Nevertheless, especially in the case of the Roundabout exercise in theatrical joie de vivre, I thought I’d never seen a musical staged with such good humor, zest and affection. Maybe the backstage proceedings were as dark and violent as in this last, unfinished novel by Charles Dickens, but I’d never know it by what I had just witnessed.
True, Drood’s popularity, both in its most recent incarnation and in the smaller regional productions mounted since its original premiere, owes more than a little bit to its much-discussed marketing ploy: i.e., at each performance, the audience votes on the ending that Dickens hadn’t provided before his death in 1870. (Actually, two endings: they not only identify the murderer, but a couple to be married.)
But I don’t think that was the only factor underlying its success. The fun started with its “envelope,” or play-within-a-play, setting: an 1890s British theatrical troupe, the Music Hall Royale, is staging the mystery, thus allowing the Roundabout’s cast to double up on roles and satirize the conventions of music halls and Victorian melodramas (to which Dickens was addicted).
One of the most effective scenes was the Christmas Eve dinner.
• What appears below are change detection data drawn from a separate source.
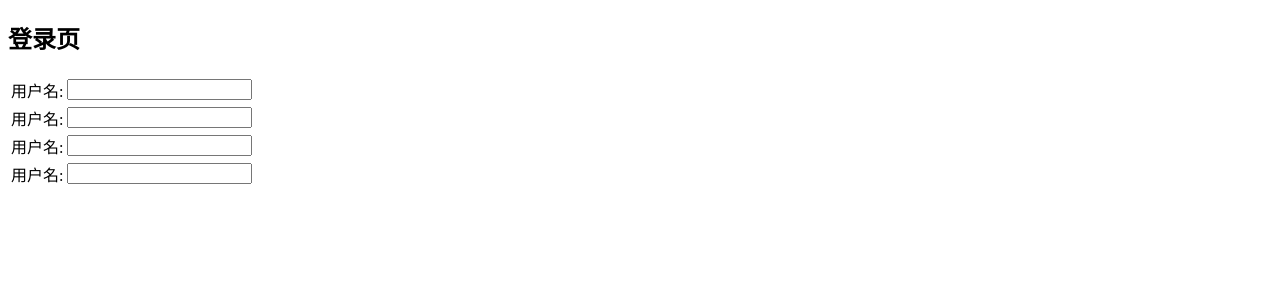
Repository: iamsongpeng/java-web-demo
Page: http://localhost/java-web-demo-filter/demo02/login.jsp
An editor plug-in stored every save of this project. The page is shown before and after the next save, followed by the edit.
The browser window is 1280 px wide. The pictures show the whole page.
The page is served by Tomcat 9.

Above is the page before, as saved 2017-06-08 03:22:14.

After the next save:
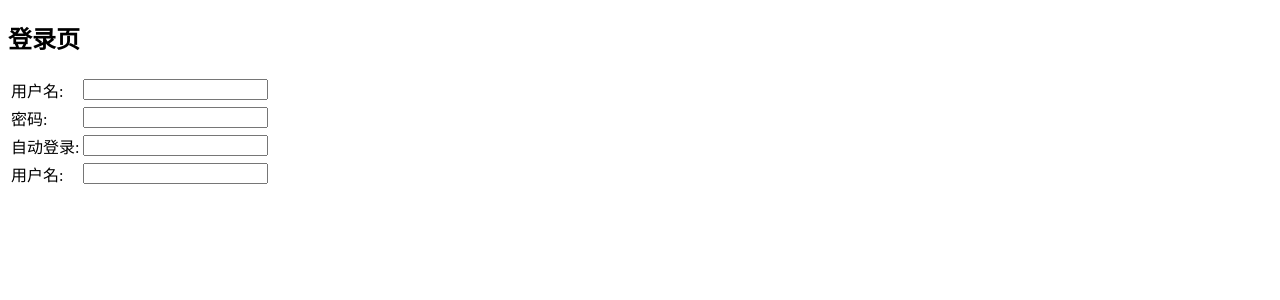
Saved 18 s later.
--- a/java-web-demo-filter/WebContent/demo02/login.jsp
+++ b/java-web-demo-filter/WebContent/demo02/login.jsp
@@ -14,11 +14,11 @@
 			<td><input type="text" name="username"></td>
 		</tr>
 		<tr>
-			<td>用户名: </td>
+			<td>密码: </td>
 			<td><input type="text" name="username"></td>
 		</tr>
 		<tr>
-			<td>用户名: </td>
+			<td>自动登录: </td>
 			<td><input type="text" name="username"></td>
 		</tr>
 		<tr>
Amazingly, Dickens, that most theatrically minded of novelists, did not dramatize the events of that night in his unfinished work. As creator of the musical’s “book,” Holmes took up the challenge and handled it masterfully. I still have my reservations about the show’s lyrics and music (I can only account for the Best Musical Tony it won in its original production because of weak competition from Big Deal, Goblin Market and Personals), but not with the cleverness of Holmes’ plotting.
The “Chairman” introducing that melodrama—really, more like an emcee (or, given how wild the proceedings can be at times, the ringmaster)—was played by Jim Norton, in marvelously droll style as he delivered one straight-faced one-liner after another. The headliner was legendary Broadway musical-comedy star Chita Rivera (West Side Story, Chicago, Kiss of the Spider Woman), still fascinating this time as the Princess Puffer, the mysterious proprietor of an opium den.
Stephanie J. Block, who replaced Sutton Foster as the redoubtable Reno Sweeney in the Roundabout’s Anything Goes, here had the opportunity to put her stamp on a different revival, and she made the most of both her cross-dressing role as the title character, as well as the diva of the theatrical troupe, Miss Alice Nutting. Playing Drood’s uncle John Jasper was Will Chase, who magnificently brought to the surface the secret torment of his character, who, as an opium-den visitor and worshipper of a much younger woman, resembled Dickens. (In the post-show discussion, Roundabout education dramaturg Ted Sod revealed Holmes’ feeling that, had Dickens managed to complete his novel, Robert Louis Stevenson would not have written Dr. Jekyll and Mr. Hyde, since the prototype of the evil, schizophrenic “double” would already have been created.)
Director Scott Ellis, who has helmed several other vibrant Roundabout shows (e.g., Harvey, Twelve Angry Men, Picnic), displayed a similar surehanded grasp of stagecraft here. The Mystery of Edwin Drood could, by now, have acquired as much dust as the home of Dickens’ unhappy Great Expectations spinster, Miss Havisham. This might not have been the most innovative musical comedy, but it was surely among the most crowd-pleasing that I’ve ever witnessed.